→ **TASK DETAILS**: Among these records, tally each line with the word "CardTitle"; the answer is that number alone.

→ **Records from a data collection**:
= = = = =

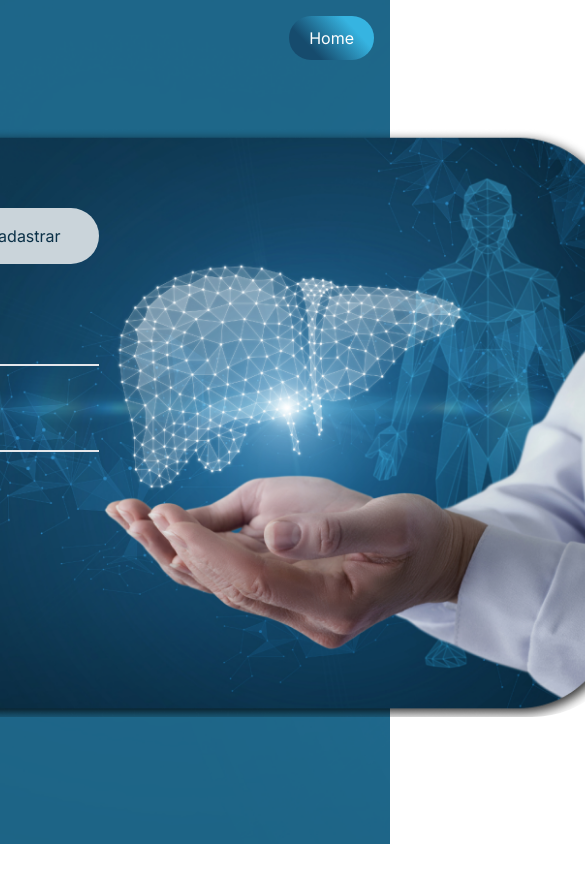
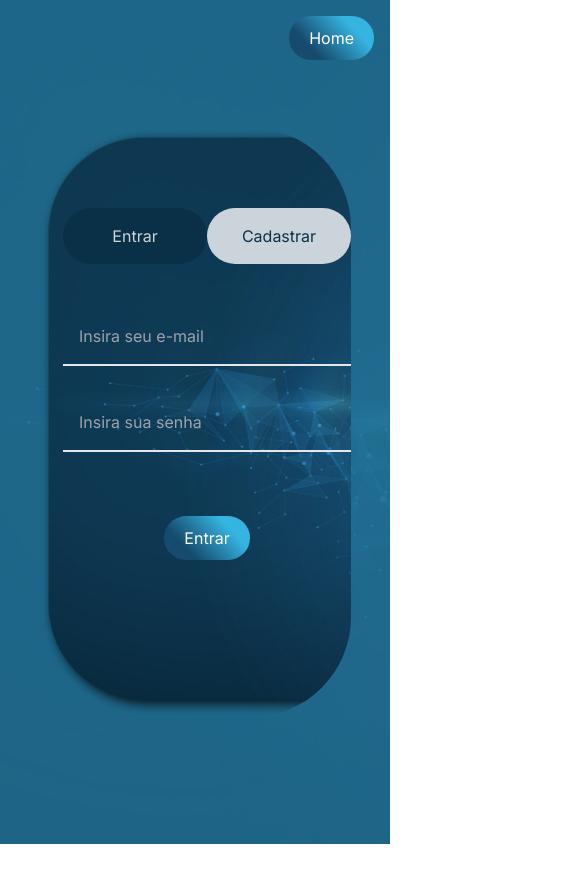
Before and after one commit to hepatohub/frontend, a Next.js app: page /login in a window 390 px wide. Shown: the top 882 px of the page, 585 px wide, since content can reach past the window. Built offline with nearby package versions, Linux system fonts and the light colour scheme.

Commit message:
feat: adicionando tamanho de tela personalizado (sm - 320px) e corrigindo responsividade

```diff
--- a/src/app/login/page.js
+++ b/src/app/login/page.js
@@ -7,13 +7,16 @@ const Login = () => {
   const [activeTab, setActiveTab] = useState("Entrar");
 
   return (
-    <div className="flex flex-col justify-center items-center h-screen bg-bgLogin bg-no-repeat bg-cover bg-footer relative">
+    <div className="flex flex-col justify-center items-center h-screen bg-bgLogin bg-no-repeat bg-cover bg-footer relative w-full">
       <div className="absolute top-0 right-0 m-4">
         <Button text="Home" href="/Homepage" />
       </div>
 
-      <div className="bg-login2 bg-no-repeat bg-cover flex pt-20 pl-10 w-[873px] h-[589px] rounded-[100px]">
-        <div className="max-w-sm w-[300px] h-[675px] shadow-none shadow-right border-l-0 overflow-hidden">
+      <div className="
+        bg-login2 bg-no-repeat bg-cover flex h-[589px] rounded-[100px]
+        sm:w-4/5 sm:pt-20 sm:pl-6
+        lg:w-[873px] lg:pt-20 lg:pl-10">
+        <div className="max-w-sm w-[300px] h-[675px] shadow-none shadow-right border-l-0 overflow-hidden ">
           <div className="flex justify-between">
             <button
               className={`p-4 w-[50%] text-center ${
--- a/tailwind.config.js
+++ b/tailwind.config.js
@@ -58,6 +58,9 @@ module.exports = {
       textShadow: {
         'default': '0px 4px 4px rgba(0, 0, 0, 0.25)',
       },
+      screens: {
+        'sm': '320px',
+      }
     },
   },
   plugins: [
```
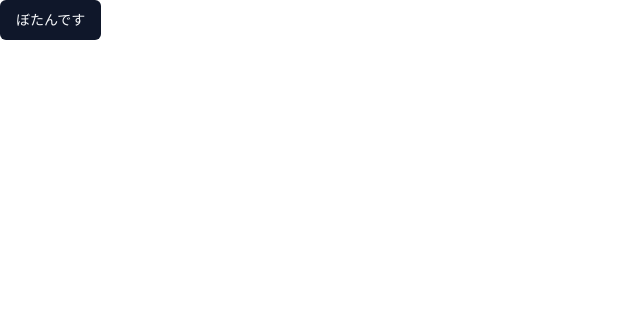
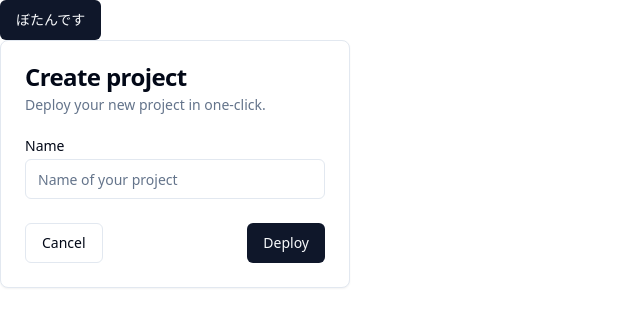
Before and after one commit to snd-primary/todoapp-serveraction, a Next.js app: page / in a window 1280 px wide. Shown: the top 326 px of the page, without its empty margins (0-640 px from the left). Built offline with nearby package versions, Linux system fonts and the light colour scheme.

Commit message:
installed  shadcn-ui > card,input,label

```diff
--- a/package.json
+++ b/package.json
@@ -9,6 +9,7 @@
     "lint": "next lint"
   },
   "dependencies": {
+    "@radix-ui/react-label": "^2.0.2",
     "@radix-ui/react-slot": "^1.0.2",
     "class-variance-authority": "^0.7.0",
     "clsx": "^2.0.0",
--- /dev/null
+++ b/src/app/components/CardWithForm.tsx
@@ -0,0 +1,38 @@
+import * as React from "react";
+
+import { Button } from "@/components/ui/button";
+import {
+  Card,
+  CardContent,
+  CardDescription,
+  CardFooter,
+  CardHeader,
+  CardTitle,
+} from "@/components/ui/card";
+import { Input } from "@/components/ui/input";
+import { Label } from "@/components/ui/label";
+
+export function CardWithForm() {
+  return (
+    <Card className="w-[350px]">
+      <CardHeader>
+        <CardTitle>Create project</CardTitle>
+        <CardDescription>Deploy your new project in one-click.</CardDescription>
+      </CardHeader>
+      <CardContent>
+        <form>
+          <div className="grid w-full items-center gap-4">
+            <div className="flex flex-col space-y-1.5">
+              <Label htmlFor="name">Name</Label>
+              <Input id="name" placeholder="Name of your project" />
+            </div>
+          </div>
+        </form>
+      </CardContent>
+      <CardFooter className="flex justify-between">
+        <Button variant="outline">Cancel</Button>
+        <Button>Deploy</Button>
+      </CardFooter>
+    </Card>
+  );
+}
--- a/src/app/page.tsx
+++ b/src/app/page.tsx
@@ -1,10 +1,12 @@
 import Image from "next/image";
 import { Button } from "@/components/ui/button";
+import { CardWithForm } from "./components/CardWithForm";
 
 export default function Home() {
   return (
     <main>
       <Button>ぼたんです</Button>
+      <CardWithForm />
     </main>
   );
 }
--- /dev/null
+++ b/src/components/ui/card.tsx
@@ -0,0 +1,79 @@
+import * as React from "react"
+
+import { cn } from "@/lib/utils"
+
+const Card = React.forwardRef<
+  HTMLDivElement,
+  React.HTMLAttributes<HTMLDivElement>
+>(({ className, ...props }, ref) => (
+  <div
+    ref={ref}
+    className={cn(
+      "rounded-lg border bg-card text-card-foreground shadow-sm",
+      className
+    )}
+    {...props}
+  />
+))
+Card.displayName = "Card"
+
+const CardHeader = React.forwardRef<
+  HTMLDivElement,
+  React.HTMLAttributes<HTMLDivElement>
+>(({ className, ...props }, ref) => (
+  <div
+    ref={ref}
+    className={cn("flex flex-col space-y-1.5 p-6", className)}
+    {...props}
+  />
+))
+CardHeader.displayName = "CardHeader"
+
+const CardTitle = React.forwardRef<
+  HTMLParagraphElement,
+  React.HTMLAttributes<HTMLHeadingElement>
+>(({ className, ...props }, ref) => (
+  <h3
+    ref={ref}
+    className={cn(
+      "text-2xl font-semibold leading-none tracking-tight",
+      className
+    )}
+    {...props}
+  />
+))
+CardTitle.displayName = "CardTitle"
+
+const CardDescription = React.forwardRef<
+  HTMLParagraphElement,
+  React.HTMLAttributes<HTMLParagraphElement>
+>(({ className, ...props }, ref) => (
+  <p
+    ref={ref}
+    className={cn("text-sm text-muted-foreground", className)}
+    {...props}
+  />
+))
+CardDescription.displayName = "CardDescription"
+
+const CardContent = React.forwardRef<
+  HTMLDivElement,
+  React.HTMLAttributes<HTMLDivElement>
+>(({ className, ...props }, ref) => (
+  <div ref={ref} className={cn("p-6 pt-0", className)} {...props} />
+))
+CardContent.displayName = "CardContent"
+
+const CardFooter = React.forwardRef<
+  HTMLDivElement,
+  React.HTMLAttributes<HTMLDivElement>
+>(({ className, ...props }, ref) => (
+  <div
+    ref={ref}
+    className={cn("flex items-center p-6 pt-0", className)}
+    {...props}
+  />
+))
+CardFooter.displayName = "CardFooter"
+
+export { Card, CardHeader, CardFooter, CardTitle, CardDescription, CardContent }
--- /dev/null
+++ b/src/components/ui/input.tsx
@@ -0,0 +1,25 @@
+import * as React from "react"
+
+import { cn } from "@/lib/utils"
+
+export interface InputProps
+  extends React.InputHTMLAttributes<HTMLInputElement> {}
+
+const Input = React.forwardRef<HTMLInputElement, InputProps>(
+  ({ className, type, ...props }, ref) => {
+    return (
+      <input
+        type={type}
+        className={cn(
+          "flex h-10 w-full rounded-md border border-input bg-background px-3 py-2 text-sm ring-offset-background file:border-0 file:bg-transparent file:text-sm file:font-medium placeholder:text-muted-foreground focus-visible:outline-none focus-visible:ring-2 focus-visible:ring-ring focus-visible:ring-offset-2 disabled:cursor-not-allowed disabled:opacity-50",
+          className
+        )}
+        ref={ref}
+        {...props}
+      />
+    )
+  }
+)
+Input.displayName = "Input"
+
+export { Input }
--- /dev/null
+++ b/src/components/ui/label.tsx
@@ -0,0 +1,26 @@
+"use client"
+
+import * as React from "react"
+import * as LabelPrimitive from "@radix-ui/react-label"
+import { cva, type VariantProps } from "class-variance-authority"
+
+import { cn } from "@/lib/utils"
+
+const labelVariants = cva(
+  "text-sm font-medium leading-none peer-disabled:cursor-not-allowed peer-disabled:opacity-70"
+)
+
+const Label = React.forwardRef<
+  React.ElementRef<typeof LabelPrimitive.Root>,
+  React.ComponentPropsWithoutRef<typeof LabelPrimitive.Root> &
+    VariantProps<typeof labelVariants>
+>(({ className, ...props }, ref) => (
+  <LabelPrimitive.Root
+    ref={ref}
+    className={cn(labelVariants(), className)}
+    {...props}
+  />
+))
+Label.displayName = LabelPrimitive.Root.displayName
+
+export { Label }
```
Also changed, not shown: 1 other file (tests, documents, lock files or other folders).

= = = = =

→ **RESULT OF THIS TASK**: 5